To chime in with what Anna said, Linda, the best place to test drive my fiction is my free reads library. You'll find a variety of short stories, novellas and novels in different genres, and they don't cost a dime. :)

Lynn Viehl said...

Jane, the carnival geek book is also in the free library -- the title is Night of the Chameleon -- and you can go to it directly by clicking here.

Erin Z. said...

Loved the interview! Can't wait to read Her Ladyship's Curse.

Erin Z. said...
This comment has been removed by a blog administrator.
Kara Brooks said...

I am always on the lookout for a new paranormal romance author. Will definitely be visiting your website!!

Lynn Viehl said...

Thanks, Erin, and good luck with the giveaway. )

Lynn Viehl said...

I've got plenty of paranormal novels for you to choose from, Kara. :)

Kara Brooks said...

If your other books are as good as your Stardoc series, I'm sure to be hooked. With my favorite series, I sometimes cast actors/actresses to play the characters. Do you ever do that with your own books?

Robin Connelly said...

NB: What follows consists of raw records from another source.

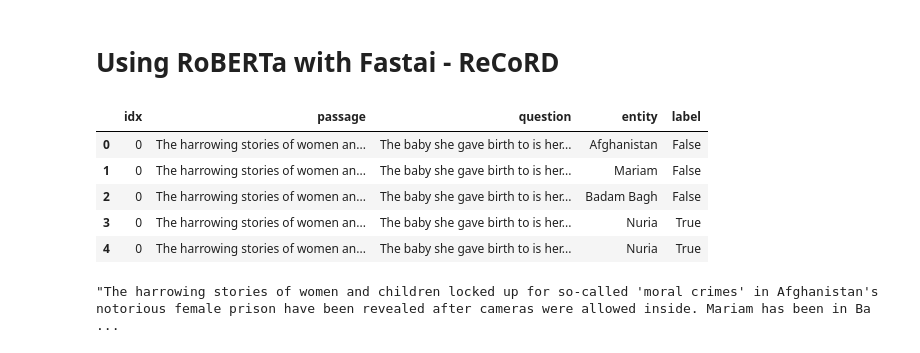
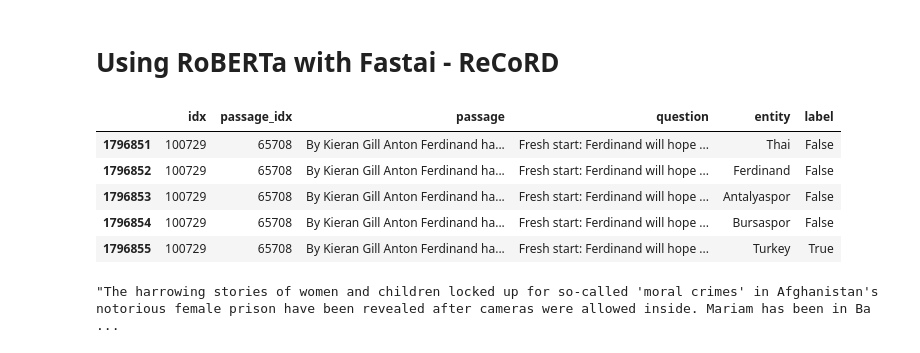
Before and after one commit to devkosal/fastai_roberta, a Jupyter notebook: fastai_roberta_superglue/RoBERTa with Fastai - ReCoRD.ipynb, the cells around one changed output. Saved outputs shown, nothing was run; the diff lists cells and outputs as text; code cells hidden in the pictures.

```diff
--- a/fastai_roberta_superglue/RoBERTa with Fastai - ReCoRD.ipynb
+++ b/fastai_roberta_superglue/RoBERTa with Fastai - ReCoRD.ipynb
@@ -48,33 +48,34 @@ data_path = path/"data"
 #load json object
 def record_parser(path_to_json, test=False):
     with jsonlines.open(path_to_json) as f:
-        idx,passage,question,entity,label = [],[],[],[],[]
+        idx,passage_idx,passage,question,entity,label = [],[],[],[],[],[]
         for obj in f:
             text = obj["passage"]["text"]
             for q in obj['qas']:
                 if not test: answers = [a["text"] for a in q["answers"]]
                 for e in obj["passage"]["entities"]:
-                    idx.append(obj["idx"])
+                    idx.append(q["idx"])
+                    passage_idx.append(obj["idx"])
                     passage.append(text)
                     ques = q["query"]#.replace("@placeholder",config.mask_tok)
                     question.append(ques)
                     ent = text[e["start"]:e["end"]+1]
                     entity.append(ent)
                     label.append(ent in answers) if not test else label.append(None)
-    return pd.DataFrame({"idx":idx,"passage":passage,"question":question,"entity":entity,"label":label})
+    return pd.DataFrame({"idx":idx,"passage_idx":passage_idx,"passage":passage,"question":question,"entity":entity,"label":label})
 # %%
 train = record_parser(data_path/config.task/"train.jsonl")
 val = record_parser(data_path/config.task/"val.jsonl")
 test = record_parser(data_path/config.task/"test.jsonl",test=True)
 # %%
-train.head()
+train.tail()
 # %% [output]
-|  | idx | passage | question | entity | label |
-| 0 | 0 | The harrowing stories of women an... | The baby she gave birth to is her... | Afghanistan | False |
-| 1 | 0 | The harrowing stories of women an... | The baby she gave birth to is her... | Mariam | False |
-| 2 | 0 | The harrowing stories of women an... | The baby she gave birth to is her... | Badam Bagh | False |
-| 3 | 0 | The harrowing stories of women an... | The baby she gave birth to is her... | Nuria | True |
-| 4 | 0 | The harrowing stories of women an... | The baby she gave birth to is her... | Nuria | True |
+|  | idx | passage_idx | passage | question | entity | label |
+| 1796851 | 100729 | 65708 | By Kieran Gill Anton Ferdinand ha... | Fresh start: Ferdinand will hope ... | Thai | False |
+| 1796852 | 100729 | 65708 | By Kieran Gill Anton Ferdinand ha... | Fresh start: Ferdinand will hope ... | Ferdinand | False |
+| 1796853 | 100729 | 65708 | By Kieran Gill Anton Ferdinand ha... | Fresh start: Ferdinand will hope ... | Antalyaspor | False |
+| 1796854 | 100729 | 65708 | By Kieran Gill Anton Ferdinand ha... | Fresh start: Ferdinand will hope ... | Bursaspor | False |
+| 1796855 | 100729 | 65708 | By Kieran Gill Anton Ferdinand ha... | Fresh start: Ferdinand will hope ... | Turkey | True |
 # %%
 train.passage[0]
 # %% [output]
```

Love the humor in the interview. Especially the once-hidden parrot.

Anna Bowling said...

Thanks, Robin. One never knows where that parrot will get hidden next...

:shifty eyes:

Lynn Viehl said...

Kara wrote: With my favorite series, I sometimes cast actors/actresses to play the characters. Do you ever do that with your own books?

I sometimes use a real person as a body model for a character when I'm developing them, although I usually add some physical changes. I do have readers who make up dream casts for my books; one very creative soul posted a video of the same on YouTube here with a dream cast for characters from the original Darkyn series.

Lynn Viehl said...

I'm surrounded by so many birds here, Robin, that a parrot could probably move in and I wouldn't notice for months. :)

Lynn Viehl said...

I'm going to head off to bed now, so my thanks to Anna for having me as a guest, and all of you for stopping in to chat. Take care and good luck with the giveaway!

June M. said...

I love how creative you are (and I am somewhat jealous too, lol). I admire anyone who can stick with journaling. I have tried this so many times but after a week or so, I just loose steam. Maybe it is because I just don't have much to write about? Btw, I loved this interview. Great questions & answers :)
June
manning_J2004 at yahoo dot com

digillette said...

What a great interview! Definitely looking forward to the final Lords of the Darkyn book!

Anne V. said...

I'm so glad you stuck with the Darkyn idea! I'd just stumbled onto my love of the genre back then and I couldn't find much in those pre-Twilight times. Yours were there and I'd already loved Stardoc enough that I skipped to the counter with If Angels Burn.

Lynn Viehl said...

June, I often have days when I can't think of anything to write in my journal. When that happens I do something fun, like drawing a Zentangle or adding a pretty photo I've taken along with a caption about where it was and what I was doing there. I do mini-collages with images I snip from magazines or add news articles from the paper I think are timely along with my thoughts about them. Other times I make lists of things I'm grateful for or write a haiku. The key is to make it fun versus a chore, I think.